Signs of school refusal
Tantrums, running or hiding from school, and lashing out with physical force are clear-cut signs of school refusal, but many students engage in more subtle behaviors. Watch for these signs of school refusal that are sometimes overlooked:
- Frequent physical complaints such as headaches, stomachaches, chest pains, muscle pains, feeling dizzy or feeling exhausted
- Regular trips to the school nurse for no real medical reason
- Illnesses on test days or days when students need to present oral reports
- Frequent requests to call home
- Difficulty getting out of bed in the morning
- Refusal to engage with peers or participate in social activities
- Willingness to complete work at home
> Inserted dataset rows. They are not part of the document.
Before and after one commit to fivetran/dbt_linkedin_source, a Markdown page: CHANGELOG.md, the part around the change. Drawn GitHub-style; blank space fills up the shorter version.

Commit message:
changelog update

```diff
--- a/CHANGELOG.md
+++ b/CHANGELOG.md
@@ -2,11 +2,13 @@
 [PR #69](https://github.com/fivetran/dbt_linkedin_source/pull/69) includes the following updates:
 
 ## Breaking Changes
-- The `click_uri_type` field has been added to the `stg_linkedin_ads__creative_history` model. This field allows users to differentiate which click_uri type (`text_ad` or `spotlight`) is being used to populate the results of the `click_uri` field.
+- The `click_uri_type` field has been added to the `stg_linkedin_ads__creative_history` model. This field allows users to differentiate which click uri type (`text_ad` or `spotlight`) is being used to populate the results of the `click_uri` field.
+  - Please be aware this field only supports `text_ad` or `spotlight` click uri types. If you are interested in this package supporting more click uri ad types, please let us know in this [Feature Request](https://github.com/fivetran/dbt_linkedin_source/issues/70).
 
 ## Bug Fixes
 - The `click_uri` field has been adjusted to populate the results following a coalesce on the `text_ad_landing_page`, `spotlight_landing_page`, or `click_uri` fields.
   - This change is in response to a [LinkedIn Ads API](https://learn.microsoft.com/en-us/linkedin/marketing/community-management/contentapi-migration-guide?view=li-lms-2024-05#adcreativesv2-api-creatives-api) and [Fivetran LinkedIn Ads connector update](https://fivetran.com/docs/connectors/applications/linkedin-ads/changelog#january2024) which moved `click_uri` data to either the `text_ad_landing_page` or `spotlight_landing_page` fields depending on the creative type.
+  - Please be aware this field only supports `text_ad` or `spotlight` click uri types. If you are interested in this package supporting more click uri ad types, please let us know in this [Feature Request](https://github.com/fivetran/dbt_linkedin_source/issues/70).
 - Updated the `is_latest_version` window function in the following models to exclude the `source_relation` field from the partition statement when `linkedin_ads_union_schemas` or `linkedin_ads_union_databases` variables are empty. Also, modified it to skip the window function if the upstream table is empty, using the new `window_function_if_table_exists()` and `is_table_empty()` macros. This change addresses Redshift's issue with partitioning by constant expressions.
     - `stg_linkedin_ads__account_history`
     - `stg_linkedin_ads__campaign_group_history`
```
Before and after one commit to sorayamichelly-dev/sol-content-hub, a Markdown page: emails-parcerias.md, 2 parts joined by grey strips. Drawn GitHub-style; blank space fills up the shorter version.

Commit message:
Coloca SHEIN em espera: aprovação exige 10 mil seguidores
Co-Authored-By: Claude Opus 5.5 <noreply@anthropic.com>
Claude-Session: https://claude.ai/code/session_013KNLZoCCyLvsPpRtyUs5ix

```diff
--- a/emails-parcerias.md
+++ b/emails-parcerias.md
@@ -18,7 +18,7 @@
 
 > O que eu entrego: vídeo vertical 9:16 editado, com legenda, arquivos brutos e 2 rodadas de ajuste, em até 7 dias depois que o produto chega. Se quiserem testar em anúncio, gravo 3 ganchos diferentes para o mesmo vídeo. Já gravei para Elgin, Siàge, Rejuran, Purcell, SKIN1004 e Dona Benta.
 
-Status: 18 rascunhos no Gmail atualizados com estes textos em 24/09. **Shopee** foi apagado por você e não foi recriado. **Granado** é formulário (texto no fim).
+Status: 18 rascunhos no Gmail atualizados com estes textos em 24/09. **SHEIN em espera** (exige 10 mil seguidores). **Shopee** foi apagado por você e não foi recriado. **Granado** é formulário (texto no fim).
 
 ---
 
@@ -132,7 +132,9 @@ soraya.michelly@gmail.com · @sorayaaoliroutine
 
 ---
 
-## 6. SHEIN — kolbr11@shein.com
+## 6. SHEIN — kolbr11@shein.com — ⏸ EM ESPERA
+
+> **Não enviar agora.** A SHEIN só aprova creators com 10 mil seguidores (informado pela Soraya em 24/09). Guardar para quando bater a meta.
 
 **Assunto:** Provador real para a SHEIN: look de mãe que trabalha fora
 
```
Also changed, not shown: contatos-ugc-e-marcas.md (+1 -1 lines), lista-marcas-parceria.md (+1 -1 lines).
How to get help for your child
The best treatment to help children struggling with school refusal includes a team approach. While children tend to focus on what they don’t like or worry about at school, the truth is that the underlying issues can include stress at home, social stress, and medical issues (a child who struggles with asthma, for example, might experience excessive worry about having an asthma attack at school). It helps to have a strong team that includes the classroom teacher, family, a school psychologist (if available), and any specialist working with the child outside of school.
1. Assess: The first step is a comprehensive medical and psychological evaluation. Given that school refusal is generally related to an underlying anxiety or depressive disorder, it’s important to get to the root of the problem and begin there. This will likely include both family and teacher questionnaires or interviews.
2. Cognitive Behavioral Therapy: This highly structured form of therapy helps children identify their maladaptive thought patterns and learn adaptive replacement behaviors. Children learn to confront and work through their fears.
3. Systemic desensitization: Some children struggling with school refusal need a graded approach to returning to school. They might return for a small increment of time and gradually build upon it.
4. Relaxation training: This is essential for children struggling with anxiety. Deep breathing, guided imagery, and mindfulness are all relaxation strategies that kids can practice at home and utilize in school.
5. Re-entry plan: The treatment team creates a plan to help the student re-enter the classroom. Younger children might benefit from arriving early and helping the teacher in the classroom or helping at the front desk. The plan also includes contingencies to help the student during anxious moments throughout the day (using fidget toys, taking a brain break to color, a walk outside with a teacher’s aide, etc.)
6. Routine and structure: Anxious children benefit from predictable home routines. Avoid over-scheduling, as this can increase stress for anxious kids, and put specific morning and evening routines in place.
7. Sleep: Sleep deprivation exacerbates symptoms of anxiety and depression. It also makes it difficult to get up and leave for school in the morning. Establish healthy sleep habits and keep a regular sleep cycle, even during holidays and on the weekends.
8. Peer buddy: Consider requesting a peer buddy for recess, lunch, and other less structured periods as anxiety can spike during these times.
9. Social skills training: Many students who struggle with making and keeping friends feel overwhelmed in the school environment. Social skills groups can help kids learn to relate to their peers and feel comfortable in larger groups.
There isn’t a quick fix for school refusal. You might see periods of growth only to experience significant setbacks following school vacations or multiple absences due to physical illness. Acknowledge your child’s difficulty, engage in open and honest communication about it, empathize with your child, and pile on the unconditional love and support.
Freemont, Wanda P. (2003). "School Refusal in Children and Adolescents," American Family Physician, Oct 15;68(8):1555-1561.
Wimmer, Mary. (2010) "School Refusal: Information for Educators," Helping Children at Home and School, National Association of School Psychologists, Bethesda, MD.